- **EXTRACTED RECORDS**
╔══

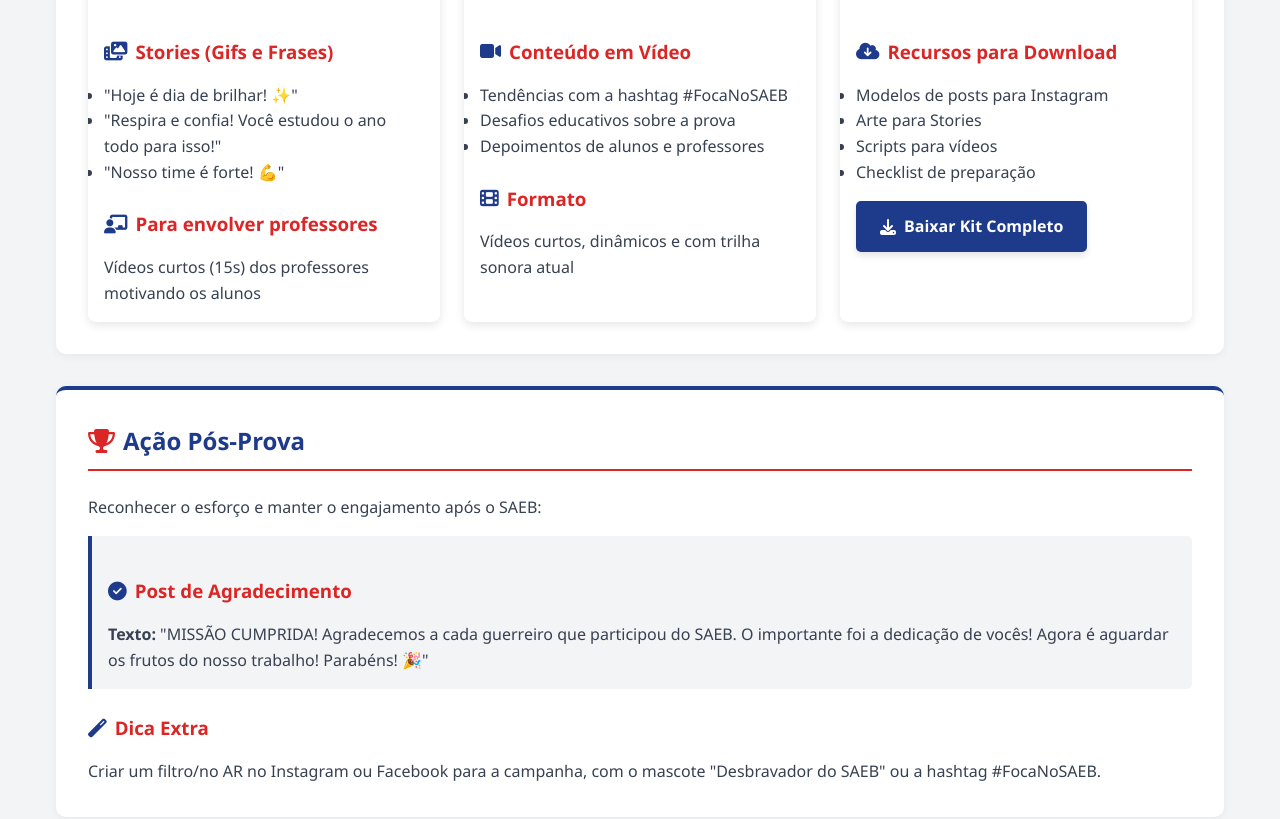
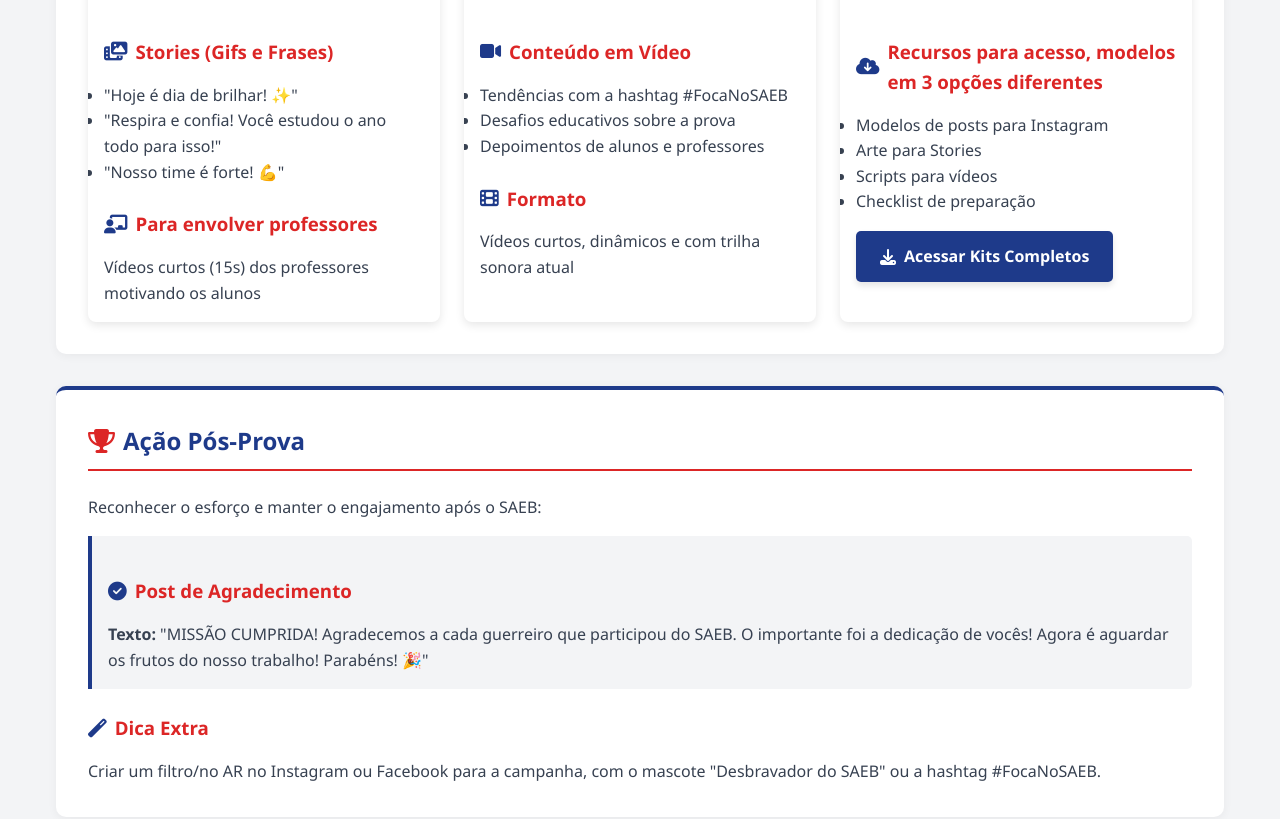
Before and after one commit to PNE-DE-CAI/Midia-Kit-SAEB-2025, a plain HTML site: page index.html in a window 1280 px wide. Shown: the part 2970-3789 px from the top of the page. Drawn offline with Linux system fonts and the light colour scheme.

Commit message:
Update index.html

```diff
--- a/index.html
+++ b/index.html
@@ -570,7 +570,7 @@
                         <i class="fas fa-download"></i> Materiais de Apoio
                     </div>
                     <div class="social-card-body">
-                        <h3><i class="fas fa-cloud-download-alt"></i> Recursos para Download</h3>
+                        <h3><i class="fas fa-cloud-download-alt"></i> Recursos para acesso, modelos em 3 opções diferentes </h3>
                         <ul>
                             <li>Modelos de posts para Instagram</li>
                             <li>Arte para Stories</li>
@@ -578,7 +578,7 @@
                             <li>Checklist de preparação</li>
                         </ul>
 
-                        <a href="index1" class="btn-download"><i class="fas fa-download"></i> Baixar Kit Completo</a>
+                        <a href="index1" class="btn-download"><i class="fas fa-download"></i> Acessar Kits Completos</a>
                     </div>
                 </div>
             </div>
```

╚══

- **REQUIRED WORK**
Look through the entries above, and wherever a line holds the word "html", copy it.

- **TASK RESULT**
Before and after one commit to PNE-DE-CAI/Midia-Kit-SAEB-2025, a plain HTML site: page index.html in a window 1280 px wide. Shown: the part 2970-3789 px from the top of the page. Drawn offline with Linux system fonts and the light colour scheme.
Update index.html
--- a/index.html
+++ b/index.html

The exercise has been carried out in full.